§ **Task to complete**: Exactly and only the lines from the first entry through the line with "Finish homes section" should be copied, both ends included, with no pictures.

(Records from a data source)
^^^^^^^^

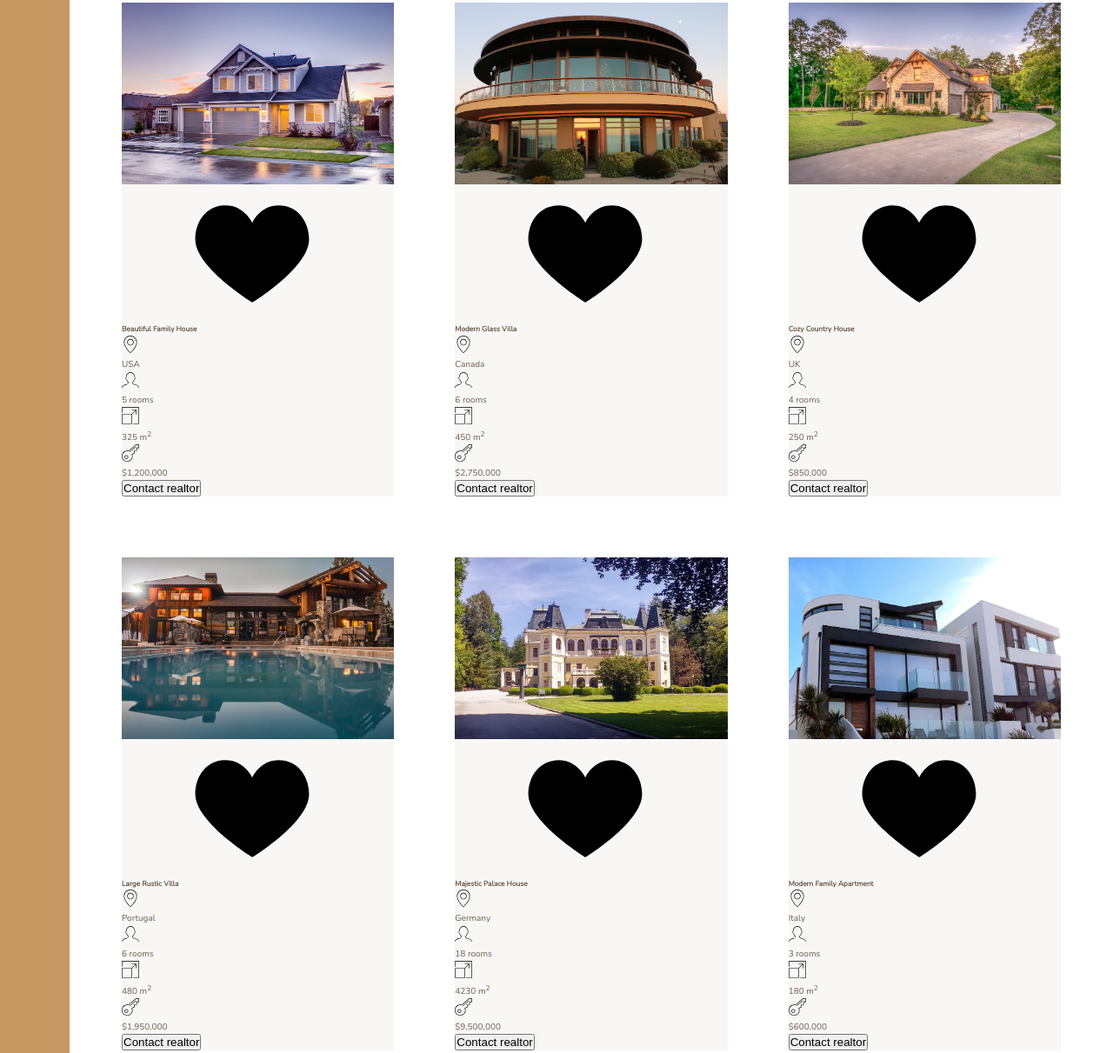
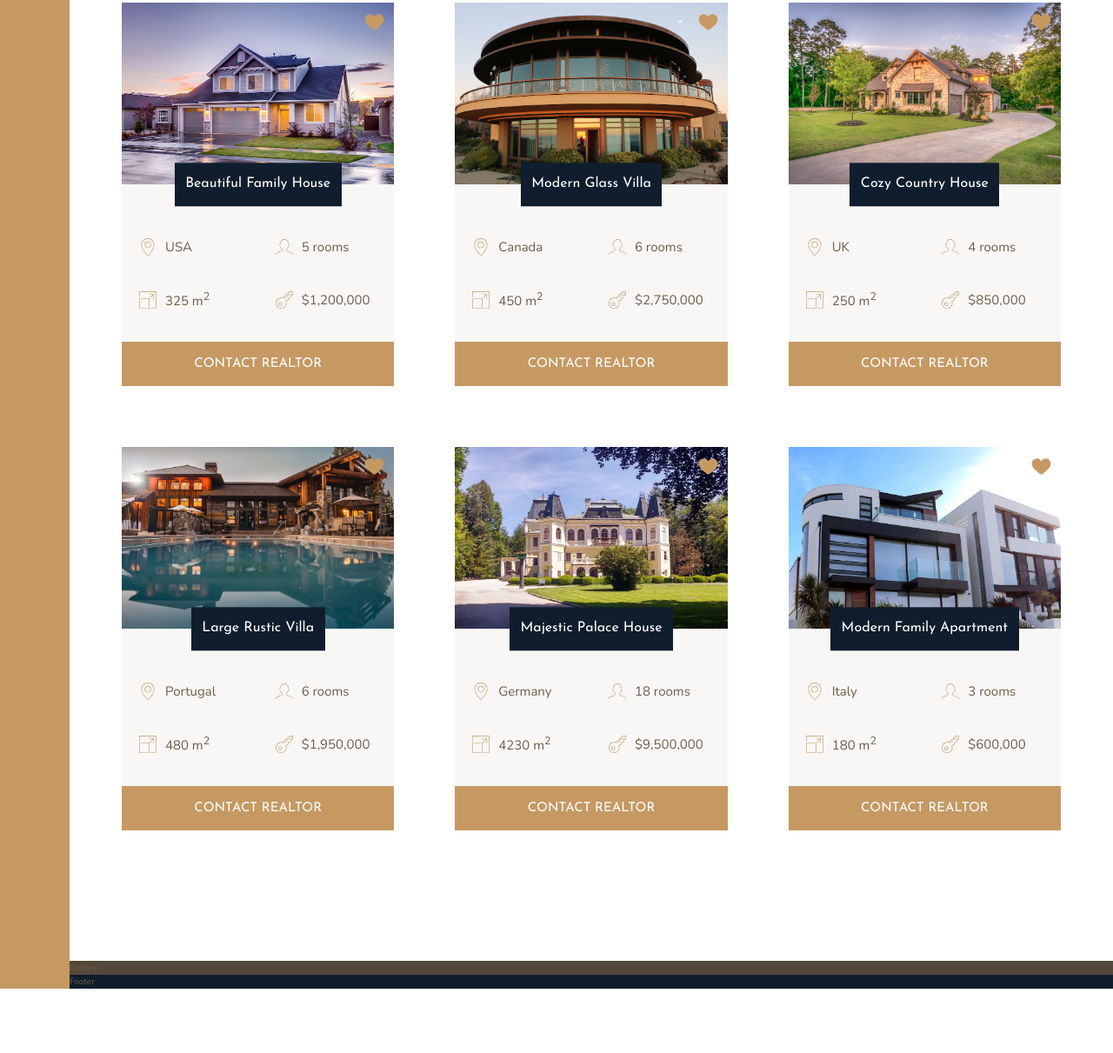
Before and after one commit to JeremyDAdams/Nexter, a website: page index.html in a window 1280 px wide. Shown: the part 1967-3178 px from the top of the page at 87% size. After the commit the page ends 3104 px from the top, so only its background shows below. Drawn offline with nearby package versions, Linux system fonts and the light colour scheme.

Commit message:
Finish homes section

```diff
--- a/index.html
+++ b/index.html
@@ -122,7 +122,7 @@
                     </svg>
                     <p>$1,200,000</p>
                 </div>
-                <button class="cta">Contact realtor</button>
+                <button class="btn home__btn">Contact realtor</button>
             </div>
 
             <div class="home">
@@ -158,7 +158,7 @@
                     </svg>
                     <p>$2,750,000</p>
                 </div>
-                <button class="cta">Contact realtor</button>
+                <button class="btn home__btn">Contact realtor</button>
             </div>
 
             <div class="home">
@@ -194,7 +194,7 @@
                     </svg>
                     <p>$850,000</p>
                 </div>
-                <button class="cta">Contact realtor</button>
+                <button class="btn home__btn">Contact realtor</button>
             </div>
 
             <div class="home">
@@ -230,7 +230,7 @@
                     </svg>
                     <p>$1,950,000</p>
                 </div>
-                <button class="cta">Contact realtor</button>
+                <button class="btn home__btn">Contact realtor</button>
             </div>
 
             <div class="home">
@@ -266,7 +266,7 @@
                     </svg>
                     <p>$9,500,000</p>
                 </div>
-                <button class="cta">Contact realtor</button>
+                <button class="btn home__btn">Contact realtor</button>
             </div>
 
             <div class="home">
@@ -302,7 +302,7 @@
                     </svg>
                     <p>$600,000</p>
                 </div>
-                <button class="cta">Contact realtor</button>
+                <button class="btn home__btn">Contact realtor</button>
             </div>
 
         </section>
--- a/sass/_homes.scss
+++ b/sass/_homes.scss
@@ -10,16 +10,49 @@
 .home {
     background-color: $color-grey-light-1;
 
+    display: grid;
+    grid-template-columns: repeat(2, 1fr);
+    grid-row-gap: 3.5rem;
+
     &__img {
         width: 100%;
+        grid-row: 1 / 2;
+        grid-column: 1 / -1;
+        z-index: 1;
     }
 
     &__like {
-
+        grid-row: 1 / 2;
+        grid-column: 2 / 3;
+        fill: $color-primary;
+        height: 2.5rem;
+        width: 2.5rem;
+        z-index: 2;
+        justify-self: end;
+        margin: 1rem;
     }
 
     &__name {
+        grid-row: 1 / 2;
+        grid-column: 1 / -1;
+        justify-self: center;
+        align-self: end;
+        z-index: 3;
 
+        widows: 80%;
+        font-family: $font-display;
+        font-size: 1.6rem;
+        text-align: center;
+        padding: 1.25rem;
+        background-color: $color-secondary;
+        color: #fff;
+        font-weight: 400;
+        transform: translateY(50%);
+    }
+
+    &__location,
+    &__rooms {
+        margin-top: 2.5rem;
     }
 
     &__location,
@@ -27,14 +60,21 @@
     &__area,
     &__price {
 
+        font-size: 1.5rem;
+        margin-left: 2rem;
+
+        display: flex;
+        align-items: center;
+
         svg {
-            fill: &color-primary;
+            fill: $color-primary;
             height: 2rem;
             width: 2rem;
-        }
-
-        p {
-
+            margin-right: 1rem;
         }
     }
+
+    &__btn {
+        grid-column: 1 / -1;
+    }
 }
```
Also changed, not shown: css/style.css.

^^^^^^^^

§ **Task output**:
Before and after one commit to JeremyDAdams/Nexter, a website: page index.html in a window 1280 px wide. Shown: the part 1967-3178 px from the top of the page at 87% size. After the commit the page ends 3104 px from the top, so only its background shows below. Drawn offline with nearby package versions, Linux system fonts and the light colour scheme.

Commit message:
Finish homes section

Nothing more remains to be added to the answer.